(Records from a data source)
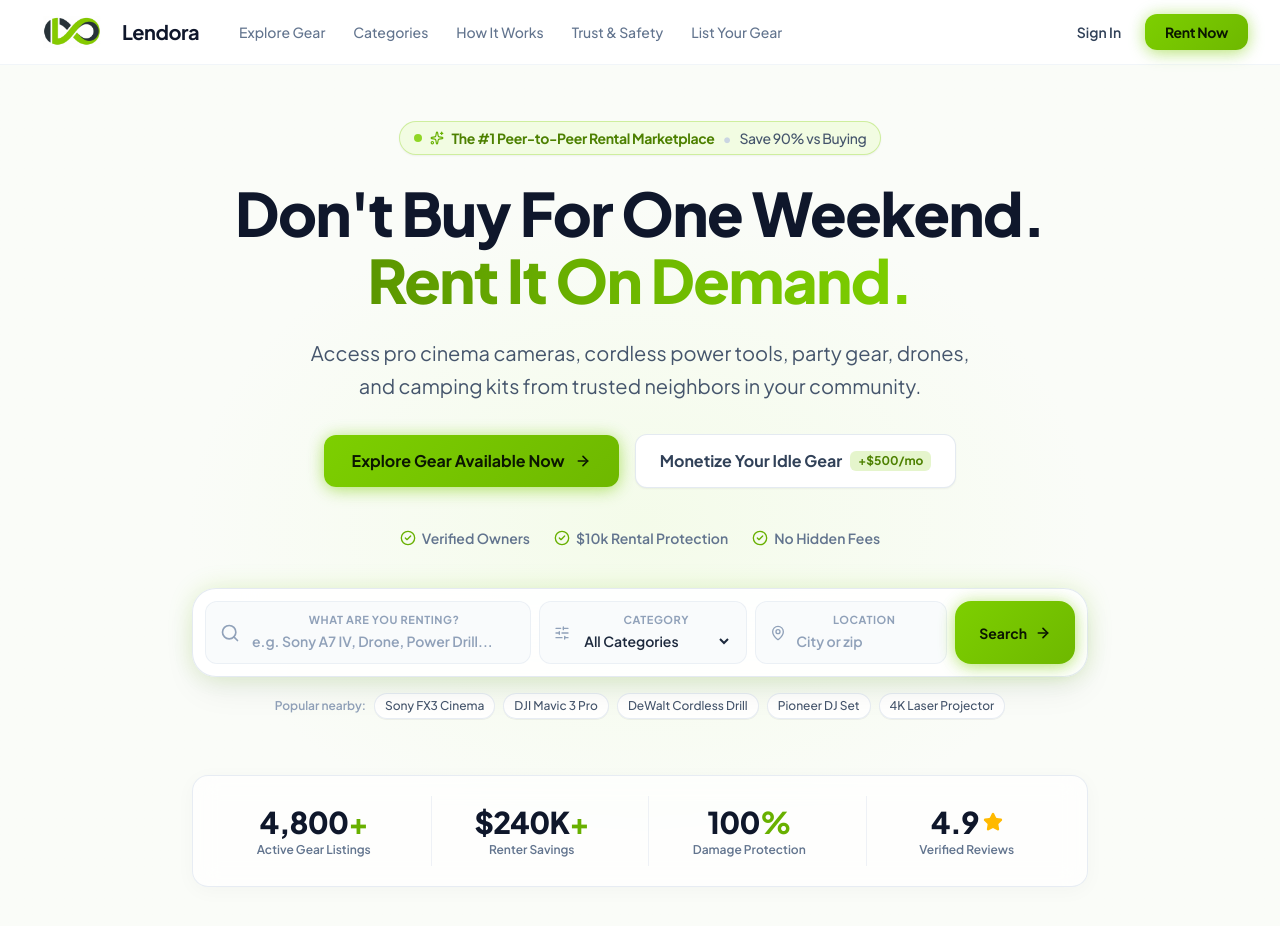
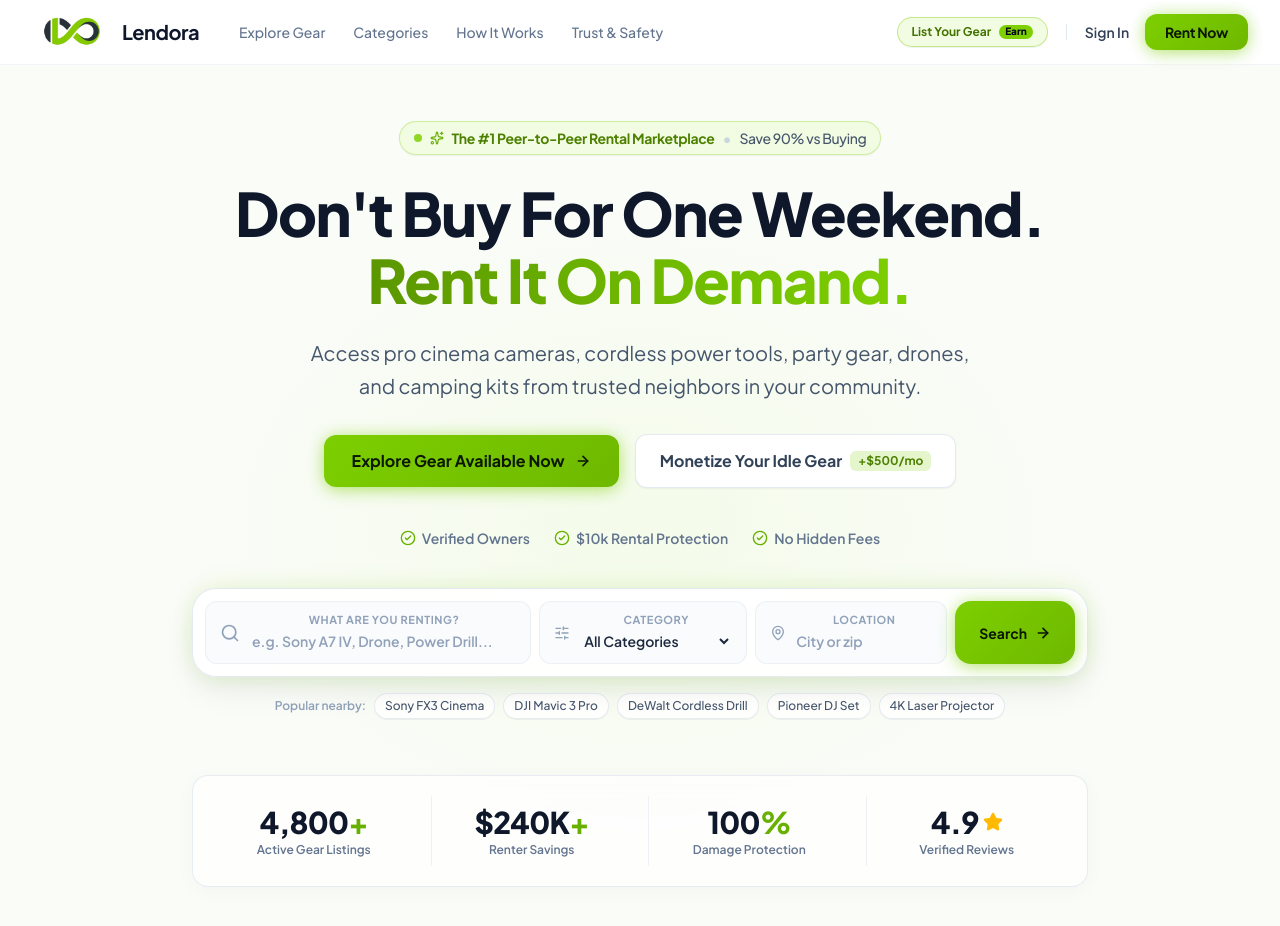
Before and after one commit to Zabedfolio/Lendora, a React (Vite) app: page / in a window 1280 px wide. Shown: the top 926 px of the page. Built offline with nearby package versions, Linux system fonts and the light colour scheme.

Commit message:
style(navbar): highlight List Your Gear with lime pill and Earn badge

```diff
--- a/src/components/common/Navbar.jsx
+++ b/src/components/common/Navbar.jsx
@@ -64,17 +64,24 @@ export default function Navbar() {
               >
                 Trust & Safety
               </a>
-              <a
-                href="#lister"
-                className="hover:text-slate-900 transition-colors whitespace-nowrap"
-              >
-                List Your Gear
-              </a>
             </nav>
           </div>
 
           {/* Right Action Elements */}
-          <div className="hidden md:flex items-center gap-6 shrink-0">
+          <div className="hidden md:flex items-center gap-4 shrink-0">
+            {/* Highlighted List Your Gear Pill */}
+            <a
+              href="#lister"
+              className="inline-flex items-center gap-2 px-3.5 py-1.5 text-xs font-bold text-[#457300] bg-[#F2FCE2] hover:bg-[#E5F9C9] border border-[#7DCF00]/40 rounded-full transition-all hover:scale-[1.02] whitespace-nowrap shrink-0 shadow-2xs"
+            >
+              <span>List Your Gear</span>
+              <span className="bg-[#7DCF00] text-slate-950 text-[10px] font-black px-1.5 py-0.2 rounded-full">
+                Earn
+              </span>
+            </a>
+
+            <div className="h-4 w-px bg-slate-200 mx-0.5 shrink-0" />
+
             {/* Sign in text button */}
             <a
               href="#login"
@@ -147,9 +154,12 @@ export default function Navbar() {
             <a
               href="#lister"
               onClick={() => setMobileMenuOpen(false)}
-              className="py-2 hover:text-slate-900"
+              className="flex items-center justify-between px-3 py-2 text-sm font-semibold text-slate-800 bg-[#F2FCE2] hover:bg-[#E5F9C9] rounded-xl border border-[#7DCF00]/30"
             >
-              List Your Gear
+              <span>List Your Gear</span>
+              <span className="text-[10px] bg-[#7DCF00] text-slate-950 font-black px-2 py-0.5 rounded-full">
+                Earn
+              </span>
             </a>
           </nav>
 
```
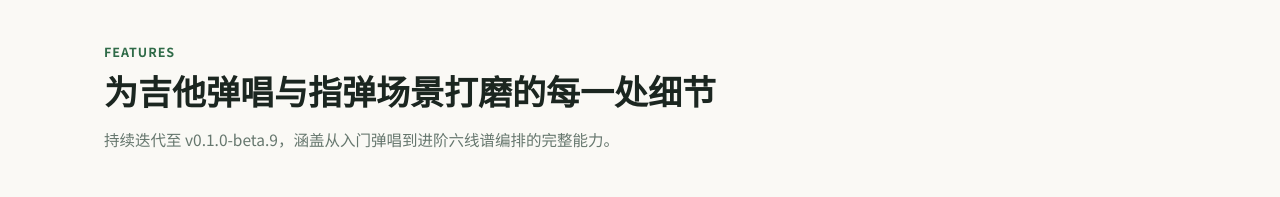
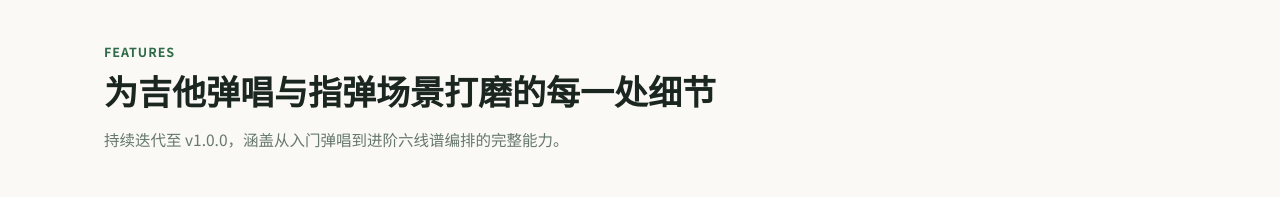
Before and after one commit to li-songbai/StringNote, a plain HTML site: page docs/index.html in a window 1280 px wide. Shown: the part 1340-1537 px from the top of the page. Drawn offline with Linux system fonts and the light colour scheme; no server answers.

Commit message:
release: v1.0.0

```diff
--- a/docs/index.html
+++ b/docs/index.html
@@ -54,7 +54,7 @@
 
           <div class="hero-cta">
             <a id="hero-download-btn" class="btn btn-primary btn-lg" href="https://github.com/li-songbai/StringNote/releases" target="_blank" rel="noopener noreferrer">
-              下载安装包（<span data-latest-version>v0.1.0-beta.9</span>）
+              下载安装包（<span data-latest-version>v1.0.0</span>）
             </a>
             <a class="btn btn-secondary btn-lg" href="https://github.com/li-songbai/StringNote" target="_blank" rel="noopener noreferrer">
               查看源码仓库
@@ -191,7 +191,7 @@
         <div class="section-header">
           <p class="section-kicker">Features</p>
           <h2 class="section-title">为吉他弹唱与指弹场景打磨的每一处细节</h2>
-          <p class="section-desc">持续迭代至 <span data-latest-version>v0.1.0-beta.9</span>，涵盖从入门弹唱到进阶六线谱编排的完整能力。</p>
+          <p class="section-desc">持续迭代至 <span data-latest-version>v1.0.0</span>，涵盖从入门弹唱到进阶六线谱编排的完整能力。</p>
         </div>
 
         <div class="feature-grid">
@@ -327,7 +327,7 @@
             </div>
             <div class="download-actions">
               <a id="download-setup-btn" class="btn btn-primary btn-lg" href="https://github.com/li-songbai/StringNote/releases" target="_blank" rel="noopener noreferrer">
-                下载安装程序（<span data-latest-version>v0.1.0-beta.9</span>）
+                下载安装程序（<span data-latest-version>v1.0.0</span>）
               </a>
             </div>
           </article>
@@ -355,7 +355,7 @@
         </div>
 
         <div class="release-status">
-          <span id="release-meta-text">当前最新版本：v0.1.0-beta.9（支持应用内一键检查更新）</span>
+          <span id="release-meta-text">当前最新版本：v1.0.0（支持应用内一键检查更新）</span>
           <a href="https://github.com/li-songbai/StringNote/issues" target="_blank" rel="noopener noreferrer">遇到问题或有功能建议？前往 Issues 反馈 →</a>
         </div>
       </div>
```
Also changed, not shown: 4 other files.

> _PROBLEM REQUIREMENTS_
Write out all of the data above exactly, pictures excluded.

> _SOLUTION_
Before and after one commit to Zabedfolio/Lendora, a React (Vite) app: page / in a window 1280 px wide. Shown: the top 926 px of the page. Built offline with nearby package versions, Linux system fonts and the light colour scheme.

Commit message:
style(navbar): highlight List Your Gear with lime pill and Earn badge

```diff
--- a/src/components/common/Navbar.jsx
+++ b/src/components/common/Navbar.jsx
@@ -64,17 +64,24 @@ export default function Navbar() {
               >
                 Trust & Safety
               </a>
-              <a
-                href="#lister"
-                className="hover:text-slate-900 transition-colors whitespace-nowrap"
-              >
-                List Your Gear
-              </a>
             </nav>
           </div>
 
           {/* Right Action Elements */}
-          <div className="hidden md:flex items-center gap-6 shrink-0">
+          <div className="hidden md:flex items-center gap-4 shrink-0">
+            {/* Highlighted List Your Gear Pill */}
+            <a
+              href="#lister"
+              className="inline-flex items-center gap-2 px-3.5 py-1.5 text-xs font-bold text-[#457300] bg-[#F2FCE2] hover:bg-[#E5F9C9] border border-[#7DCF00]/40 rounded-full transition-all hover:scale-[1.02] whitespace-nowrap shrink-0 shadow-2xs"
+            >
+              <span>List Your Gear</span>
+              <span className="bg-[#7DCF00] text-slate-950 text-[10px] font-black px-1.5 py-0.2 rounded-full">
+                Earn
+              </span>
+            </a>
+
+            <div className="h-4 w-px bg-slate-200 mx-0.5 shrink-0" />
+
             {/* Sign in text button */}
             <a
               href="#login"
@@ -147,9 +154,12 @@ export default function Navbar() {
             <a
               href="#lister"
               onClick={() => setMobileMenuOpen(false)}
-              className="py-2 hover:text-slate-900"
+              className="flex items-center justify-between px-3 py-2 text-sm font-semibold text-slate-800 bg-[#F2FCE2] hover:bg-[#E5F9C9] rounded-xl border border-[#7DCF00]/30"
             >
-              List Your Gear
+              <span>List Your Gear</span>
+              <span className="text-[10px] bg-[#7DCF00] text-slate-950 font-black px-2 py-0.5 rounded-full">
+                Earn
+              </span>
             </a>
           </nav>
 
```
Before and after one commit to li-songbai/StringNote, a plain HTML site: page docs/index.html in a window 1280 px wide. Shown: the part 1340-1537 px from the top of the page. Drawn offline with Linux system fonts and the light colour scheme; no server answers.

Commit message:
release: v1.0.0

```diff
--- a/docs/index.html
+++ b/docs/index.html
@@ -54,7 +54,7 @@
 
           <div class="hero-cta">
             <a id="hero-download-btn" class="btn btn-primary btn-lg" href="https://github.com/li-songbai/StringNote/releases" target="_blank" rel="noopener noreferrer">
-              下载安装包（<span data-latest-version>v0.1.0-beta.9</span>）
+              下载安装包（<span data-latest-version>v1.0.0</span>）
             </a>
             <a class="btn btn-secondary btn-lg" href="https://github.com/li-songbai/StringNote" target="_blank" rel="noopener noreferrer">
               查看源码仓库
@@ -191,7 +191,7 @@
         <div class="section-header">
           <p class="section-kicker">Features</p>
           <h2 class="section-title">为吉他弹唱与指弹场景打磨的每一处细节</h2>
-          <p class="section-desc">持续迭代至 <span data-latest-version>v0.1.0-beta.9</span>，涵盖从入门弹唱到进阶六线谱编排的完整能力。</p>
+          <p class="section-desc">持续迭代至 <span data-latest-version>v1.0.0</span>，涵盖从入门弹唱到进阶六线谱编排的完整能力。</p>
         </div>
 
         <div class="feature-grid">
@@ -327,7 +327,7 @@
             </div>
             <div class="download-actions">
               <a id="download-setup-btn" class="btn btn-primary btn-lg" href="https://github.com/li-songbai/StringNote/releases" target="_blank" rel="noopener noreferrer">
-                下载安装程序（<span data-latest-version>v0.1.0-beta.9</span>）
+                下载安装程序（<span data-latest-version>v1.0.0</span>）
               </a>
             </div>
           </article>
@@ -355,7 +355,7 @@
         </div>
 
         <div class="release-status">
-          <span id="release-meta-text">当前最新版本：v0.1.0-beta.9（支持应用内一键检查更新）</span>
+          <span id="release-meta-text">当前最新版本：v1.0.0（支持应用内一键检查更新）</span>
           <a href="https://github.com/li-songbai/StringNote/issues" target="_blank" rel="noopener noreferrer">遇到问题或有功能建议？前往 Issues 反馈 →</a>
         </div>
       </div>
```
Also changed, not shown: 4 other files.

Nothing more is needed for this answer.